  1. 1Department of General Practice, National University of Ireland, Galway, Ireland
  2. 2Program Development and Evaluation, Continuing Medical Education, Division of Medical Education, Dalhousie University, Halifax, NS, Canada
  1. Correspondence to: P Cantillon peter.cantillon{at}nuigalway.ie

    Think about a clinical teaching session that you supervised recently. How much feedback did you provide? How useful do you think your feedback was?

    Feedback is the cornerstone of effective clinical teaching.1 Without feedback, good practice is not reinforced, poor performance is not corrected, and the path to improvement not identified. Though teachers believe that they give regular and sufficient feedback, often this is not how it is perceived by learners.2 3 4

    Feedback is about providing information to students with the intention of narrowing the gap between actual and desired performance.5 6 The purpose of giving feedback is to encourage learners to think about their performance and how they might improve.1 2 Surveys of learners’ preferences show that they want feedback that stimulates them to reflect on what they are doing.7 8

    Feedback is a concept that is strongly theory based. From a behaviourist perspective, feedback has been shown to reinforce or modify behaviour.9 However, feedback can also cause harm; negative feedback, if not carefully managed, can result in demotivation and deterioration in performance.10 Cognitive theorists have shown that feedback helps learners to reconstruct knowledge, change their performance, and feel motivated for future learning.11 12 Empirical evidence also shows that feedback enhances clinical performance. For example, in a recent systematic review, regular feedback significantly improved the clinical performance of consultant clinicians.13

    Feedback and assessment are closely related educational activities. They overlap considerably in terms of purpose and methodology (box 1).

    Box 1 The relation between feedback and assessment

    Assessment is often described in terms of being a continuum between “formative” and “summative” assessment.
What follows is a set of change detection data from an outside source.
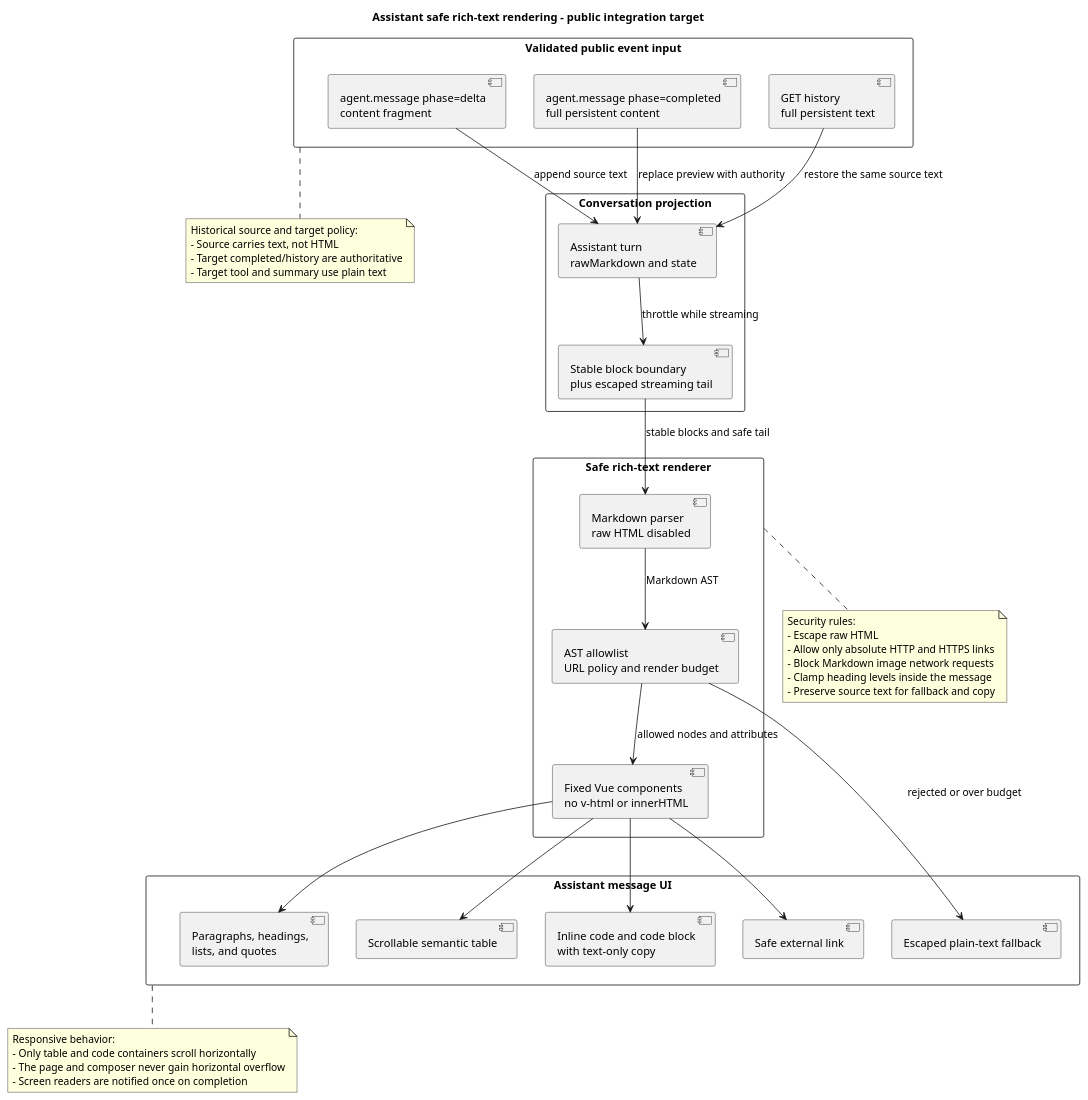
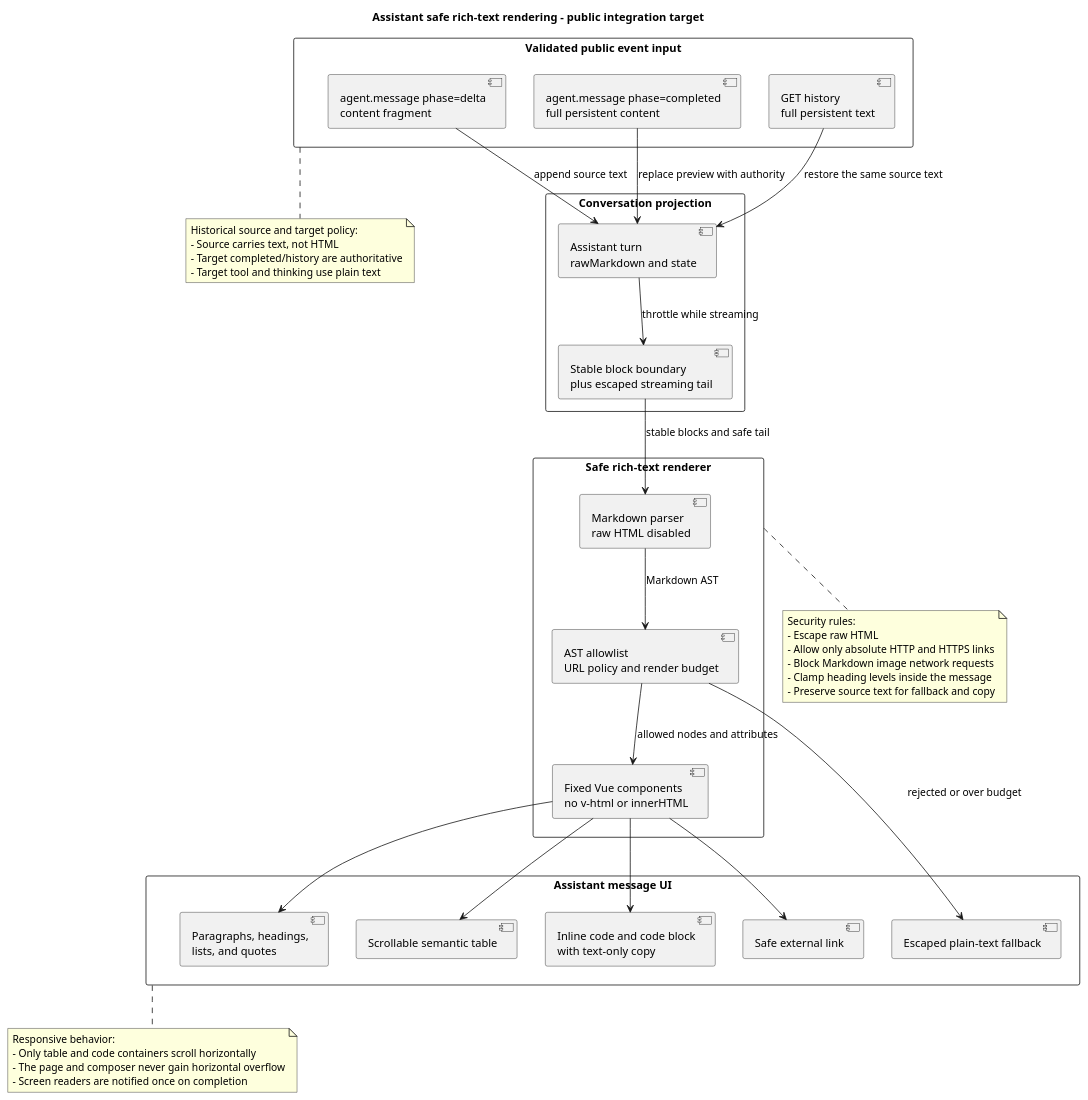
One commit to ssm0808/pi-mono-java-design changed the third of 6 diagrams in 01-总体架构/04-CampusClaw前端体验/diagram.puml. Above: the diagram before and after it, drawn with PlantUML. The commit also changed other lines of this file and 37 other files, not shown here.

```diff
--- a/01-总体架构/04-CampusClaw前端体验/diagram.puml
+++ b/01-总体架构/04-CampusClaw前端体验/diagram.puml
@@ -133,78 +133,78 @@
 @startuml assistant_rich_text_rendering
 ' Source baseline: pi-mono-java bde123706305a41e51c9a47b22e6ad11bbd8204c.
 ' Historical evidence below; dfb90ca frontend/package.json already includes markdown-it.
 ' Target decision: reuse the parser with a public content policy, not raw debugger visibility.
 ' Source evidence: frontend/src/components/ConversationTimeline.vue lines 37-49 (assistant text interpolation).
 ' Source evidence: frontend/src/projectors/runtimeEventProjector.ts lines 40-55 (projectAssistantEvent) and 133-145 (text extraction).
 ' Source evidence: frontend/src/style.css lines 784-789 (.assistant-message plain pre-wrap styling).
 ' Source evidence: modules/coding-agent-cli/src/main/java/com/campusclaw/codingagent/runtimeapi/event/RuntimeEventProjector.java lines 149-176 and 215-238.
 ' Source evidence: modules/coding-agent-cli/src/main/java/com/campusclaw/codingagent/runtimeapi/event/RuntimeEntryCodec.java lines 67-88, 195-210, 430-442, and 557-601.
 ' Observed behavior: assistant text is preserved across delta, completed entry, SSE, and history but the current Vue component renders it as plain text.
 ' Target-only design: the Markdown parser, safe AST policy, Vue rich-text components, and rendering budget are not implemented at this baseline.
 ' Security hardening: raw HTML, remote Markdown images, relative application routes, and dangerous URL schemes never become active DOM.
 ' Design reason: use one raw Markdown source and one renderer so streaming, completion, and history recovery converge to equivalent UI.
 
 title Assistant safe rich-text rendering - public integration target
 top to bottom direction
 
 rectangle "Validated public event input" as Input {
   component "agent.message phase=delta\ncontent fragment" as Delta
   component "agent.message phase=completed\nfull persistent content" as Completed
   component "GET history\nfull persistent text" as History
 }
 
 rectangle "Conversation projection" as Projection {
   component "Assistant turn\nrawMarkdown and state" as Raw
   component "Stable block boundary\nplus escaped streaming tail" as Stable
 }
 
 rectangle "Safe rich-text renderer" as Renderer {
   component "Markdown parser\nraw HTML disabled" as Parser
   component "AST allowlist\nURL policy and render budget" as Policy
   component "Fixed Vue components\nno v-html or innerHTML" as Vue
 }
 
 rectangle "Assistant message UI" as UI {
   component "Paragraphs, headings,\nlists, and quotes" as Prose
   component "Scrollable semantic table" as Table
   component "Inline code and code block\nwith text-only copy" as Code
   component "Safe external link" as Link
   component "Escaped plain-text fallback" as Fallback
 }
 
 Delta --> Raw : append source text
 Completed --> Raw : replace preview with authority
 History --> Raw : restore the same source text
 Raw --> Stable : throttle while streaming
 Stable --> Parser : stable blocks and safe tail
 Parser --> Policy : Markdown AST
 Policy --> Vue : allowed nodes and attributes
 Policy --> Fallback : rejected or over budget
 Vue --> Prose
 Vue --> Table
 Vue --> Code
 Vue --> Link
 
 note bottom of Input
 Historical source and target policy:
 - Source carries text, not HTML
 - Target completed/history are authoritative
-- Target tool and summary use plain text
+- Target tool and thinking use plain text
 end note
 
 note bottom of Renderer
 Security rules:
 - Escape raw HTML
 - Allow only absolute HTTP and HTTPS links
 - Block Markdown image network requests
 - Clamp heading levels inside the message
 - Preserve source text for fallback and copy
 end note
 
 note bottom of UI
 Responsive behavior:
 - Only table and code containers scroll horizontally
 - The page and composer never gain horizontal overflow
 - Screen readers are notified once on completion
 end note
 @enduml
```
At one end of the continuum, formative assessment is essentially about providing feedback to students in order to support and enhance learning; at the other end, summative assessment is about measuring students’ achievement with the …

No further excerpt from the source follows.